_Exercise brief_
Below are records; count the lines in them that hold "background" and give only the count.

_Provided entries_
◆ ◆ ◆ ◆

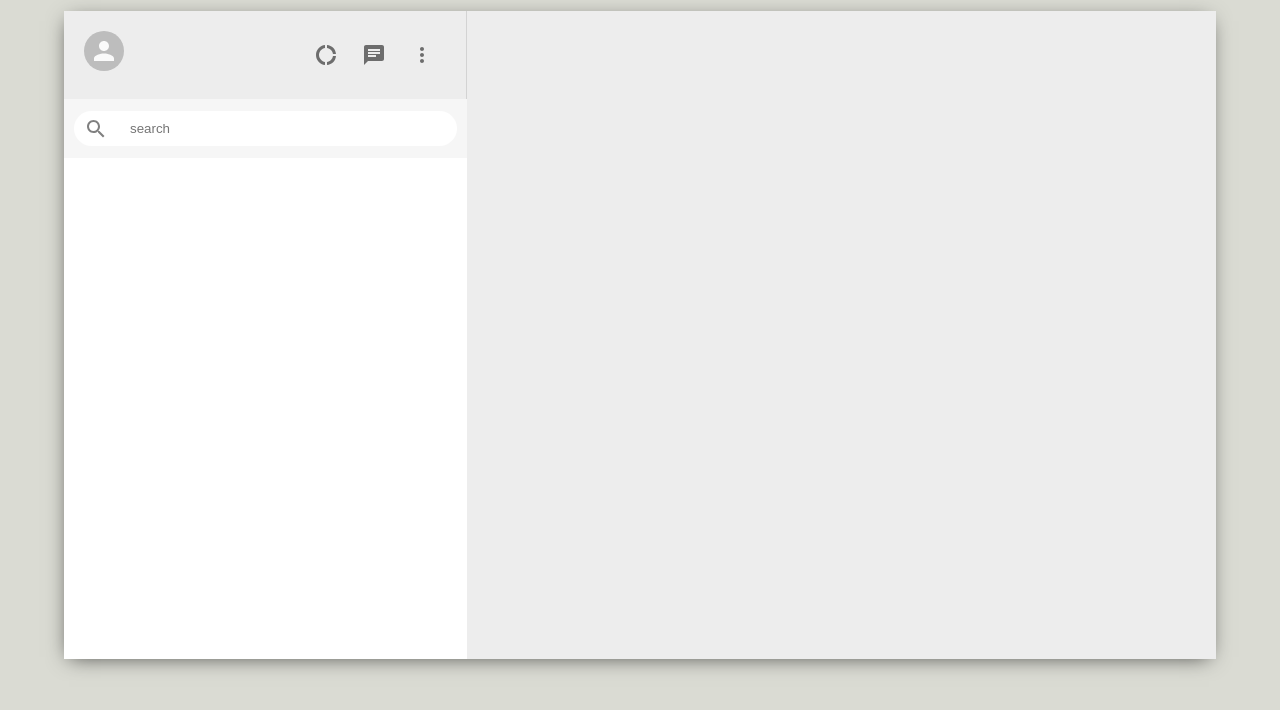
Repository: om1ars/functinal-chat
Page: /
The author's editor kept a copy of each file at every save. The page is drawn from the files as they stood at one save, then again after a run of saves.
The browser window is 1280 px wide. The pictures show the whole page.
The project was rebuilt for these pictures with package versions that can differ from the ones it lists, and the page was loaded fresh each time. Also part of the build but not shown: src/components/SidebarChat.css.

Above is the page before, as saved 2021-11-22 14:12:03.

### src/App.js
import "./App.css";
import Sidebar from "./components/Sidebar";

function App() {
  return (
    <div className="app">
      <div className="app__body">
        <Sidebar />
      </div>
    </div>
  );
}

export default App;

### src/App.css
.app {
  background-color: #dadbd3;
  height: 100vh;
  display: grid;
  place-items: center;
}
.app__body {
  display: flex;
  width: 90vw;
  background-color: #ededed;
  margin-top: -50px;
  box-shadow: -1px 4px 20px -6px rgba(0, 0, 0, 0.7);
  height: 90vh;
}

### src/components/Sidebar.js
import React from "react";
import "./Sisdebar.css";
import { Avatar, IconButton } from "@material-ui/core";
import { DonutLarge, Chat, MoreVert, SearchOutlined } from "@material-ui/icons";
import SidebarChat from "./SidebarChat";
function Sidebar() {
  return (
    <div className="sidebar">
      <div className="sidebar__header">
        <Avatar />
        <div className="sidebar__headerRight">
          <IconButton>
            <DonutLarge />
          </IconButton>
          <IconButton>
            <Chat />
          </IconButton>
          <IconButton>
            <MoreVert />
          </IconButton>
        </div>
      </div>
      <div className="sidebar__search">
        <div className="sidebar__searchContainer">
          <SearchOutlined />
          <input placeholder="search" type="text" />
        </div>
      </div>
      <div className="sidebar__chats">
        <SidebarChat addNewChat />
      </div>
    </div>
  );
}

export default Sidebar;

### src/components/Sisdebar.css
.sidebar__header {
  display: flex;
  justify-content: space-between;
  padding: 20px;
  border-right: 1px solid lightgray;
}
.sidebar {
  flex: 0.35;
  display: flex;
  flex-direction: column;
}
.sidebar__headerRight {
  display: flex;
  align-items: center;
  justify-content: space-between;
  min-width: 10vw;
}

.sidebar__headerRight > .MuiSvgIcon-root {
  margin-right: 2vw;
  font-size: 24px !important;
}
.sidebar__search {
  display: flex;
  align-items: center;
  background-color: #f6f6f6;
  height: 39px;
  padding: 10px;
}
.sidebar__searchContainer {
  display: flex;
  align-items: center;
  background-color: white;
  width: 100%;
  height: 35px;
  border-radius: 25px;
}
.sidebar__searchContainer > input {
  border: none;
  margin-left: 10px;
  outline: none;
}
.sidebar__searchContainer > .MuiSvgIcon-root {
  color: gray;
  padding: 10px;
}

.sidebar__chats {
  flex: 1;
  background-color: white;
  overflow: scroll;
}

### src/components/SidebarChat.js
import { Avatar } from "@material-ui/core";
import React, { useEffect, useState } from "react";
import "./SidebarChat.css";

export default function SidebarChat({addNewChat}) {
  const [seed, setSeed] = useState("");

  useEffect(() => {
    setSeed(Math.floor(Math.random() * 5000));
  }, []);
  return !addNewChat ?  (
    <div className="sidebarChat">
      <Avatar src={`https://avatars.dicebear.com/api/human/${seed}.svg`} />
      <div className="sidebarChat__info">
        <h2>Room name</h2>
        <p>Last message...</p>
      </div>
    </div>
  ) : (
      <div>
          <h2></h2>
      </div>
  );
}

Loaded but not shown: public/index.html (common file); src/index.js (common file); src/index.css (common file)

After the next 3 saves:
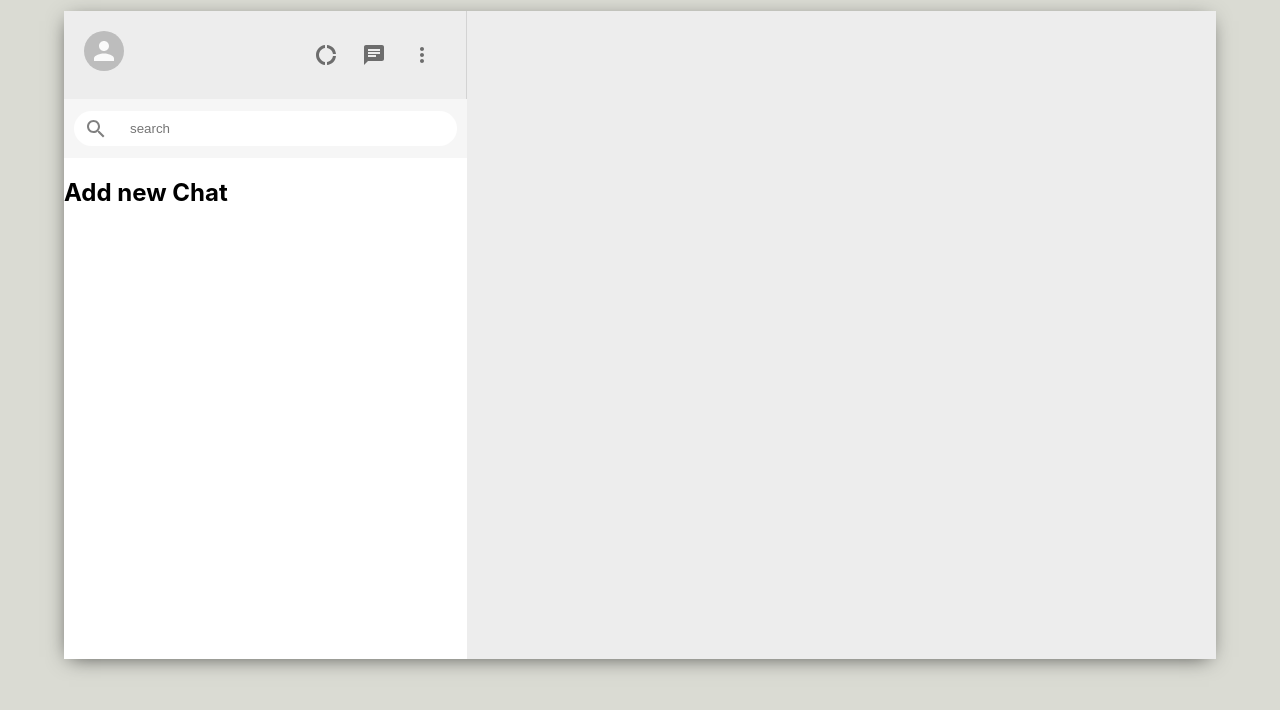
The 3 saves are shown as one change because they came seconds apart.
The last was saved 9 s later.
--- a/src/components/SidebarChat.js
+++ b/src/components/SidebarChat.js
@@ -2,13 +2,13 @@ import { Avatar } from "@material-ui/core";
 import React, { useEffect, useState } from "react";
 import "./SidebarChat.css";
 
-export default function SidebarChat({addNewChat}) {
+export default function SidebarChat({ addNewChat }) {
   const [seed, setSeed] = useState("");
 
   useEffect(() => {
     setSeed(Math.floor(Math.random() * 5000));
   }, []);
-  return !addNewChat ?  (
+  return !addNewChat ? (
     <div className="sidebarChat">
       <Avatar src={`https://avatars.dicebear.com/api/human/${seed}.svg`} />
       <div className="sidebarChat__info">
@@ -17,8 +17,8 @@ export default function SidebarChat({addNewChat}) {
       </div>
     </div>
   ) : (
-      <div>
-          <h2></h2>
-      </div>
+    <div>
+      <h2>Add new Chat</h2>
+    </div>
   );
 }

◆ ◆ ◆ ◆

_Answer to this problem_
5